If something needs to be replaced, and you want to know how much it would cost, see Replacement Parts For TVs to get specific pricing from parts dealers. You may also want to read How To Order TV Parts
Just to give you an idea of the cost of parts, below is a list of approximate costs (in US dollars) of some typically replaced parts.
|Bezels (frames) & front assy.s||$80 to $250|
|Lamps for projection TVs||$100 to $250|
|LCD/LED display panels||$170 to $400|
|Light engines (optical blocks)||$350 to $800|
|Logic boards||$100 to $200|
|Main (or Signal) boards||$70 to $200|
|Plasma display panels (PDP)||$250 to $500
(after core return)
|Power boards (or SMPS)||$50 to $400|
|Power inverters (LED/LCD)||$50 to $150|
|Small circuit boards
(such as Function & IR
boards containing push-
buttons or touch-pads)
|$20 to $100|
|Speakers||$10 to $40|
|T-CONN boards||$80 to $150|
|Tuners||$30 to $80|
|X-main & Y-main boards||$70 to $200|
What is the Useful Life of a TV
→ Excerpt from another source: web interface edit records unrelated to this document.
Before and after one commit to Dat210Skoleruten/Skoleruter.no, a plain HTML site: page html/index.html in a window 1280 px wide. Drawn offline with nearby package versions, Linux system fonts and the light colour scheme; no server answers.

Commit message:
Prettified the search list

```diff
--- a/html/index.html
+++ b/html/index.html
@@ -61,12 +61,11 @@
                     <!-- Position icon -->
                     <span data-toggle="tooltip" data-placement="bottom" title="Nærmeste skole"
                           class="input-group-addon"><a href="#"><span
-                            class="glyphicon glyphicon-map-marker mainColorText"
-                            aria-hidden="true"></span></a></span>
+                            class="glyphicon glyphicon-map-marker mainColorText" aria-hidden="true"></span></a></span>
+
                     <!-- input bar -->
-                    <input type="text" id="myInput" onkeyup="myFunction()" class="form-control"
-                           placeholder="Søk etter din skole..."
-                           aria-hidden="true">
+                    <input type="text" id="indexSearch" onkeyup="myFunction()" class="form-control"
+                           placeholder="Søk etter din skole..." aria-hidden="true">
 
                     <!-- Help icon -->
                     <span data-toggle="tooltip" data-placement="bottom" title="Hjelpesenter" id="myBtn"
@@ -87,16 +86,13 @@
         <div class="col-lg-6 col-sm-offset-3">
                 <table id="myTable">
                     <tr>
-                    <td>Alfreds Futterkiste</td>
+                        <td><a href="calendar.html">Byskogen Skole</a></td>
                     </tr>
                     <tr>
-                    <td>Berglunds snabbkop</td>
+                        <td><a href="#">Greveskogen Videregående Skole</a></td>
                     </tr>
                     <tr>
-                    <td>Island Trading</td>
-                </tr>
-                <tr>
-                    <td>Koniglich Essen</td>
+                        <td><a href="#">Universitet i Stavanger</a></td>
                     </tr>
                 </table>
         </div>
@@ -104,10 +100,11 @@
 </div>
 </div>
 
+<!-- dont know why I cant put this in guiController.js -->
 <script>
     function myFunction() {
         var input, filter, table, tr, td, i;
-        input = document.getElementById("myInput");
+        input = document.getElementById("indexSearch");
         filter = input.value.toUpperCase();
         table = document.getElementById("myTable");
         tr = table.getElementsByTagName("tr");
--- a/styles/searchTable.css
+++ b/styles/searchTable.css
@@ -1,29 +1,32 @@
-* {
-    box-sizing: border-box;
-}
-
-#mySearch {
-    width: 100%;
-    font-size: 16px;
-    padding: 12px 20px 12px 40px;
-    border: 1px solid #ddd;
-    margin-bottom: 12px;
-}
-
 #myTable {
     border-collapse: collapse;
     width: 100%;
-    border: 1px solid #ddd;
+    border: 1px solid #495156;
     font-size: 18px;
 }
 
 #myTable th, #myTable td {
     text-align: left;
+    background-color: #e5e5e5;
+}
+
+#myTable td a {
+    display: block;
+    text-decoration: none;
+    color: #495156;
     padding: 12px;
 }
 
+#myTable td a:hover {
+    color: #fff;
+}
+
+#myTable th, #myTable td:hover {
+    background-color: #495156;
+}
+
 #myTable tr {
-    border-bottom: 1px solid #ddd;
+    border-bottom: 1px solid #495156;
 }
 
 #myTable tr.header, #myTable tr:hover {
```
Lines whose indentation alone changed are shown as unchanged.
The longevity of a TV is like anything that is man-made - it will eventually break down. Typically, a TV should continue to run well for at least 10 years. But rapid technological advances will drive TVs to obsolescence much sooner. So for the purpose of depreciation for business taxes, the determinable useful life of a TV is 4 to 5 years.